## Prompt
All of the data should be output character for character, except the pictures.

[Opening Listed entries section]

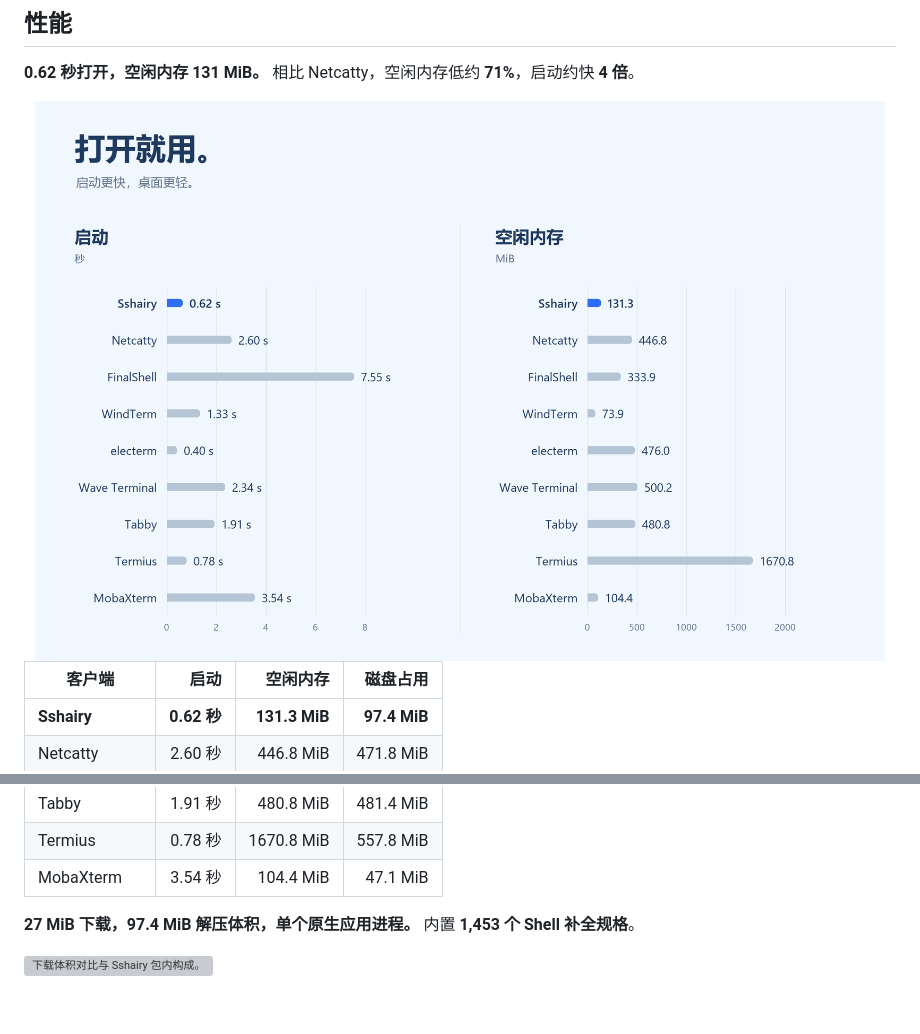
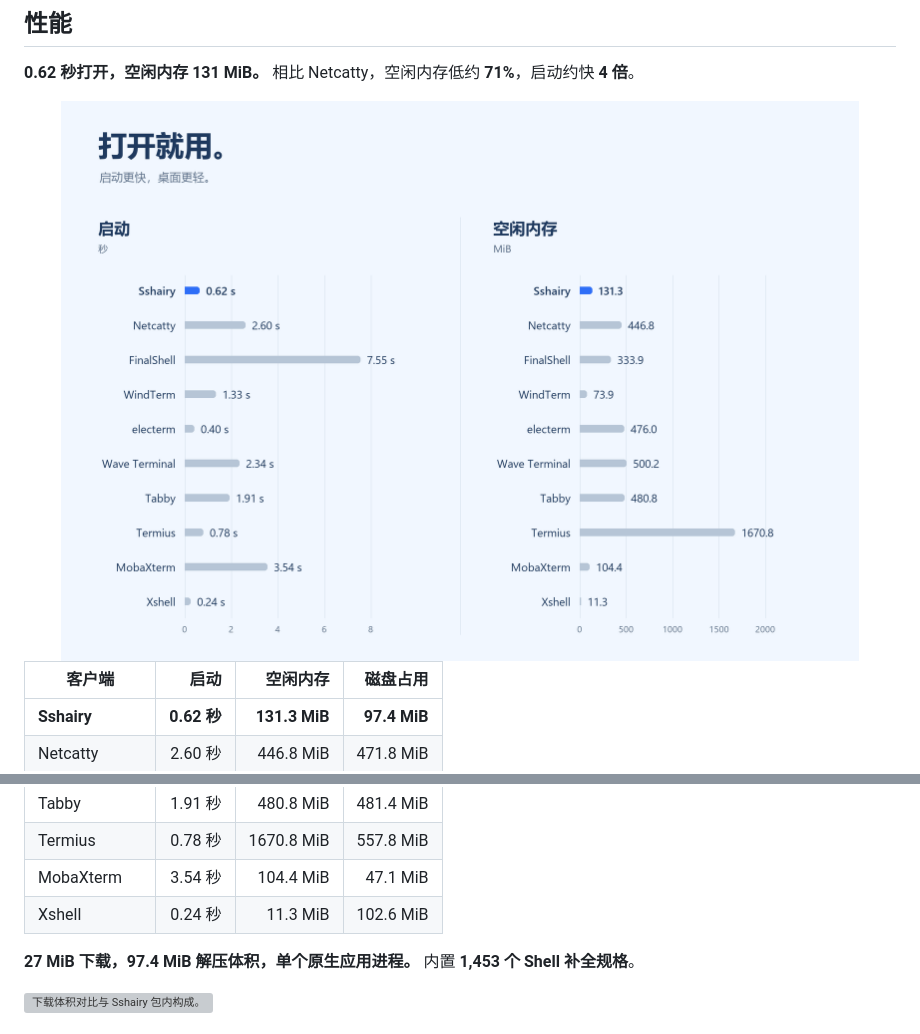
Before and after one commit to Marchen-orz/Sshairy, a Markdown page: README.zh.md, 2 parts joined by grey strips. Rendered like a GitHub page; pictures changed too: media/zh/performance.png; blank space fills up the shorter version; grey boxes are pictures that could not be loaded.

Commit message:
docs: add installed Xshell startup and memory comparison

```diff
--- a/README.zh.md
+++ b/README.zh.md
@@ -67,6 +67,7 @@
 | Tabby | 1.91 秒 | 480.8 MiB | 481.4 MiB |
 | Termius | 0.78 秒 | 1670.8 MiB | 557.8 MiB |
 | MobaXterm | 3.54 秒 | 104.4 MiB | 47.1 MiB |
+| Xshell | 0.24 秒 | 11.3 MiB | 102.6 MiB |
 
 <!-- /benchmark-table -->
 
```
Also changed, not shown: README.md (+1 -0 lines), tool/readme/SOURCES.md (+4 -3 lines), media/performance.png, 2 other files.
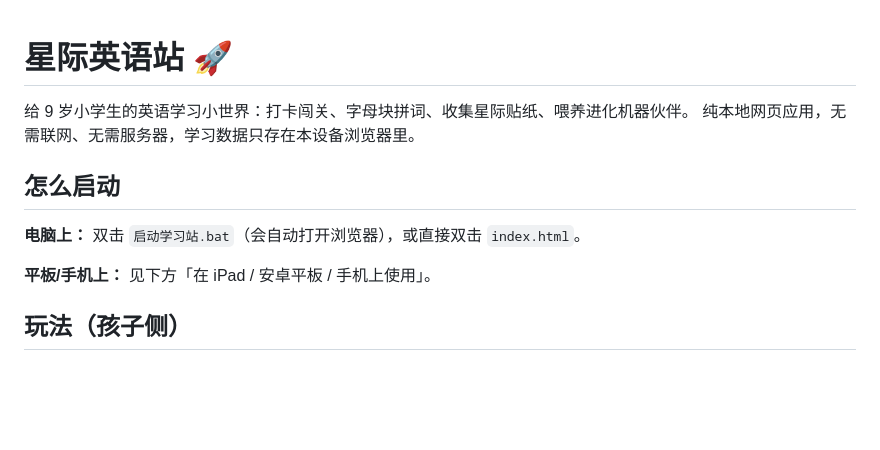
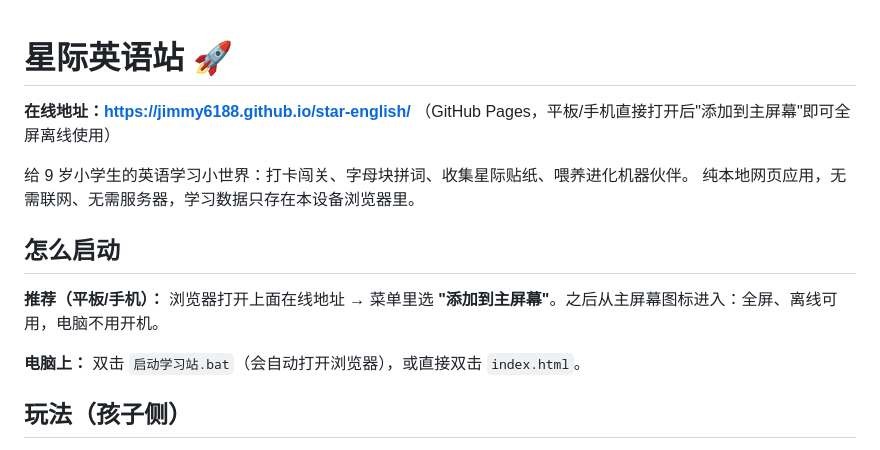
Before and after one commit to Jimmy6188/star-english, a Markdown page: README.md, the part around the change. GitHub-like rendering; blank space fills up the shorter version.

Commit message:
README: 添加线上地址与推荐启动方式

```diff
--- a/README.md
+++ b/README.md
@@ -1,13 +1,15 @@
 # 星际英语站 🚀
+
+**在线地址：https://jimmy6188.github.io/star-english/** （GitHub Pages，平板/手机直接打开后"添加到主屏幕"即可全屏离线使用）
 
 给 9 岁小学生的英语学习小世界：打卡闯关、字母块拼词、收集星际贴纸、喂养进化机器伙伴。
 纯本地网页应用，无需联网、无需服务器，学习数据只存在本设备浏览器里。
 
 ## 怎么启动
 
+**推荐（平板/手机）：** 浏览器打开上面在线地址 → 菜单里选 **"添加到主屏幕"**。之后从主屏幕图标进入：全屏、离线可用，电脑不用开机。
+
 **电脑上：** 双击 `启动学习站.bat`（会自动打开浏览器），或直接双击 `index.html`。
-
-**平板/手机上：** 见下方「在 iPad / 安卓平板 / 手机上使用」。
 
 ## 玩法（孩子侧）
 
```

[Closing Listed entries section]

## Expected answer
Before and after one commit to Marchen-orz/Sshairy, a Markdown page: README.zh.md, 2 parts joined by grey strips. Rendered like a GitHub page; pictures changed too: media/zh/performance.png; blank space fills up the shorter version; grey boxes are pictures that could not be loaded.

Commit message:
docs: add installed Xshell startup and memory comparison

```diff
--- a/README.zh.md
+++ b/README.zh.md
@@ -67,6 +67,7 @@
 | Tabby | 1.91 秒 | 480.8 MiB | 481.4 MiB |
 | Termius | 0.78 秒 | 1670.8 MiB | 557.8 MiB |
 | MobaXterm | 3.54 秒 | 104.4 MiB | 47.1 MiB |
+| Xshell | 0.24 秒 | 11.3 MiB | 102.6 MiB |
 
 <!-- /benchmark-table -->
 
```
Also changed, not shown: README.md (+1 -0 lines), tool/readme/SOURCES.md (+4 -3 lines), media/performance.png, 2 other files.
Before and after one commit to Jimmy6188/star-english, a Markdown page: README.md, the part around the change. GitHub-like rendering; blank space fills up the shorter version.

Commit message:
README: 添加线上地址与推荐启动方式

```diff
--- a/README.md
+++ b/README.md
@@ -1,13 +1,15 @@
 # 星际英语站 🚀
+
+**在线地址：https://jimmy6188.github.io/star-english/** （GitHub Pages，平板/手机直接打开后"添加到主屏幕"即可全屏离线使用）
 
 给 9 岁小学生的英语学习小世界：打卡闯关、字母块拼词、收集星际贴纸、喂养进化机器伙伴。
 纯本地网页应用，无需联网、无需服务器，学习数据只存在本设备浏览器里。
 
 ## 怎么启动
 
+**推荐（平板/手机）：** 浏览器打开上面在线地址 → 菜单里选 **"添加到主屏幕"**。之后从主屏幕图标进入：全屏、离线可用，电脑不用开机。
+
 **电脑上：** 双击 `启动学习站.bat`（会自动打开浏览器），或直接双击 `index.html`。
-
-**平板/手机上：** 见下方「在 iPad / 安卓平板 / 手机上使用」。
 
 ## 玩法（孩子侧）
 
```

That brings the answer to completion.